Almost four in ten serious adverse drug reactions now listed in the labels of 12 targeted cancer therapies were not mentioned in the studies that led to their approval. Half the serious reactions that were missed are potentially fatal. How can we improve the way we investigate and report the side effects of new drugs?
The world spends billions on trench warfare with cancer and makes slow progress with heavy collateral damage. New knowledge about the process of carcinogenesis and tumour growth is now fuelling calls for a change of strategy to focus on containing potential trouble and keeping the peace.
First he was a pupil, then he joined the faculty. Now Fedro Peccatori has taken charge of ESOÂ’s entire educational programme, and he knows exactly where he wants to take it.
The revised European Cancer Code, launched last October, gives clear and concise information on what people can do to lower their own cancer risk.

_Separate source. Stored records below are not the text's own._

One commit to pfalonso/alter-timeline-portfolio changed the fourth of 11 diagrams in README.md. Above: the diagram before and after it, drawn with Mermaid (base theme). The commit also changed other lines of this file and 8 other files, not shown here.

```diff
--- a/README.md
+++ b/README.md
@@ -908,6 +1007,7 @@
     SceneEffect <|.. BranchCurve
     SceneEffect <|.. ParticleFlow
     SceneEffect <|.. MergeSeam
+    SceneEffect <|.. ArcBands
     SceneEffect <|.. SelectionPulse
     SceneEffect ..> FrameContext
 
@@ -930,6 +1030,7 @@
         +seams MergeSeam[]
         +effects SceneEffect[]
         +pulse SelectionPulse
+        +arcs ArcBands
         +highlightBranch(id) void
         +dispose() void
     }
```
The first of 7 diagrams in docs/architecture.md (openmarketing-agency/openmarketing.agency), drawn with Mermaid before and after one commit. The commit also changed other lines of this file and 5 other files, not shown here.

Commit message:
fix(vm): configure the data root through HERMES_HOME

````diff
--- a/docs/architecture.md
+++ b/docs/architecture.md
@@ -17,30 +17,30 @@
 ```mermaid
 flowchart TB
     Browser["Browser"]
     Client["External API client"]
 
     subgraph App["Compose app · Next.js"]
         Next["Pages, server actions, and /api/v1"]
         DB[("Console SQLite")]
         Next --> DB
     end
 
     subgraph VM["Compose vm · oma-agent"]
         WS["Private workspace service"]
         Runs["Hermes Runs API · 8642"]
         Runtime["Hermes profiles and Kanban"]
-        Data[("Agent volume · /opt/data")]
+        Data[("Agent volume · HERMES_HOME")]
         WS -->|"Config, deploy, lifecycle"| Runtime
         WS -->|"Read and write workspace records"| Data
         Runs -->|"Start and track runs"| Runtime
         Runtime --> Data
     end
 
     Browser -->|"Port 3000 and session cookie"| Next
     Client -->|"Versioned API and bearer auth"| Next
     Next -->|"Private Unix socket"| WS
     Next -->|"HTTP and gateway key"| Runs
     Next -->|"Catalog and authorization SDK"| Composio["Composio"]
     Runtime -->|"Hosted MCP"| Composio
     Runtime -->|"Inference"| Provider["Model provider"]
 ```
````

But until policy makers Â– and doctors Â– take prevention more seriously, millions of lives will continue to be lost unnecessarily.
Traditionally confined to a role in staging, MRI is increasingly being used along the entire continuum from diagnosis to care and follow up in patients with prostate cancer.
Flexibility and goodwill have allowed patient involvement in the work of EuropeÂ’s drug regulators to develop at an impressive pace. But will they be enough to withstand the strains on the relationship exerted by financial pressures, together with demands that patient reps stop seeing industry reps?
Most new cases of cancer occur in parts of the world that are least equipped to deal with them. As our contribution to helping improve access to prevention, treatment and care across the world, Cancer World has launched a new section, Our World, dedicated to examining the many challenges and providing a platform for profiling some of the global, regional and national initiatives and strategies that are making a real difference.
Every two years the metastatic breast cancer community convenes to assess what needs to be done to bridge gaps Â– gaps in scientific/clinical knowledge and in service provision, and gaps between the patients and professional communities.
The impact chemotherapy can have on the ability to think clearly is well recognised. Less is known, however, about the cognitive effect of endocrine therapies, which in the adjuvant breast cancer setting are being prescribed for up to 10 years. Wilbert Zwart, Sanne Schagen and colleagues from The Netherlands Cancer Institute, review the evidence.
This hard-hitting blogpost by Ken Murray,a retired Los Angeles family doctor, helped open up discussions about why doctors routinely administer treatments to dying patients that they would adamantly refuse for themselves.